Chances are most people know that they should have some sort of meditation in their regular routine. Unfortunately, that seems to be the extend of knowledge most people have when it comes to meditation.
So if you don’t know, there are many styles of meditation. While it would be great if we all had the freedom in our lives to meditate for hours upon end in a beautiful forest next to a waterfall surrounded by butterflies, that’s a pretty unrealistic life for most of us. (Don’t worry, I’m a little bit sad about it too.)
Today I want to cover just one style of meditation. It’s my person favorite, It’s meditation with the use of a Japa Mala.

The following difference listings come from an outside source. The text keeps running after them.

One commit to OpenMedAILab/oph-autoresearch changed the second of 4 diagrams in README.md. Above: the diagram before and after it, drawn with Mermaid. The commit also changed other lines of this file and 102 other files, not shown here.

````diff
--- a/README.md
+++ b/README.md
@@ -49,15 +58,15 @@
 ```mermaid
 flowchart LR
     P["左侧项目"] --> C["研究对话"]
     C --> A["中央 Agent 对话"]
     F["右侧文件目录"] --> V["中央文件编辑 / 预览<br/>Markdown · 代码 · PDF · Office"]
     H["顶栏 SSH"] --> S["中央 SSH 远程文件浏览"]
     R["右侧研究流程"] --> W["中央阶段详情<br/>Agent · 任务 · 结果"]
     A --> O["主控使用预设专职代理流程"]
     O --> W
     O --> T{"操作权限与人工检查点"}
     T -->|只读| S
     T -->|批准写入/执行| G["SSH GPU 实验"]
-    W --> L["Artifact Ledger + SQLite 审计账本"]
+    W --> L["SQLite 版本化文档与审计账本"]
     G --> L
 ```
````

As I was putting this post together, I debated how in depth I wanted to go about the history of the mala, what it’s made of, why it’s used, etc. But I think that if you’re reading this post, this is a new concept to you. So rather than give you a lengthy post to get through, we’re going to just hit the basics.

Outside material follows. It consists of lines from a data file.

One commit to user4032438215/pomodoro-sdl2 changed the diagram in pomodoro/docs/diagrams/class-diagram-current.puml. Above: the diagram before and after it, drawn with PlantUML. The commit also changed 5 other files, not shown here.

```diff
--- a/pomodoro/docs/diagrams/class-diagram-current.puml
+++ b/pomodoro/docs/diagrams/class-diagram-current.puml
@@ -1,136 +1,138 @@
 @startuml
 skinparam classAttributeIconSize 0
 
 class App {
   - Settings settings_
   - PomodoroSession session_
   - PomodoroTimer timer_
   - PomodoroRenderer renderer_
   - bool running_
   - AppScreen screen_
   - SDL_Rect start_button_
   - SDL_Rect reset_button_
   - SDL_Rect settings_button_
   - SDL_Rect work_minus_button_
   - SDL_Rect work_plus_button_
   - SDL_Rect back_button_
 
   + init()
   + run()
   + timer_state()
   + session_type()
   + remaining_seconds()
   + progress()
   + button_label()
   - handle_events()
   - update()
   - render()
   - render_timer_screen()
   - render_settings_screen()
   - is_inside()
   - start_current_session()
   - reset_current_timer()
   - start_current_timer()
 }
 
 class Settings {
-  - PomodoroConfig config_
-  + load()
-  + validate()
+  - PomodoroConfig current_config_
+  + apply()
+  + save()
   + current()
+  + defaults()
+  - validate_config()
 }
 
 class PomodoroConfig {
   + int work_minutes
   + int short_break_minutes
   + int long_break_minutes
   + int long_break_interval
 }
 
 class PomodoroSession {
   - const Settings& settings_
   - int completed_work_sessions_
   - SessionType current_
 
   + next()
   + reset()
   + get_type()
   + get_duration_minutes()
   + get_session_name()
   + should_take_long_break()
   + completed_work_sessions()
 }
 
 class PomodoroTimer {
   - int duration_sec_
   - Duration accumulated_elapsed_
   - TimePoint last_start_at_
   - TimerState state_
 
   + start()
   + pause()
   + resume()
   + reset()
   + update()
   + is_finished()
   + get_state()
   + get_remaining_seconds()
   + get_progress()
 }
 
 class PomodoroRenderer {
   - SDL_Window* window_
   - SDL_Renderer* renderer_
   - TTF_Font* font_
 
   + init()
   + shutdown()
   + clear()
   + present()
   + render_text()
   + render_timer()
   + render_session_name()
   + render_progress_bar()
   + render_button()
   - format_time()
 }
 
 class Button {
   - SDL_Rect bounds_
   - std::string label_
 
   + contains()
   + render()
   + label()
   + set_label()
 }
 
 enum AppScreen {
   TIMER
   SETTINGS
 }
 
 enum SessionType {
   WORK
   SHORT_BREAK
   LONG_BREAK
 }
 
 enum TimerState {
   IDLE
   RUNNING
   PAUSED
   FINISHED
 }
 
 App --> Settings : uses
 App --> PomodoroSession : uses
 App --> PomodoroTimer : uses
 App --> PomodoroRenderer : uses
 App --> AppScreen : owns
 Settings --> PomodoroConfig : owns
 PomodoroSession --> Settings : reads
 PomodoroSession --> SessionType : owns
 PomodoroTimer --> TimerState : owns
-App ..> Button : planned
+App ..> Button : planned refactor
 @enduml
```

What is a japa mala?
A Japa Mala is a necklace used for a particular style of meditation. It can be worn as a necklace, wrapped for a bracelet, or be used only during meditation.
What is it made out of?
It is typically made of 108 beads, knotted on thread or string, a guru bead, and a tassel or charm. The beads can be stone, plastic, glass, wood, or even made of seeds.
How to use a Japa Mala:
1. Find a comfortable place to practice.
Many people have a dedicated area to do their meditation practice. It can be a particular corner in your home, the place you do your asana practice, or simply a place you will not be disturbed. Come to a comfortable seated position.
2. Hold your mala draped over your middle finger.
Hold the bead next to the large bead that connects the strands (this is called the guru bead). You’ll hold this bead between your thumb and middle finger, leaving the index finger free.
3. Pick your mantra.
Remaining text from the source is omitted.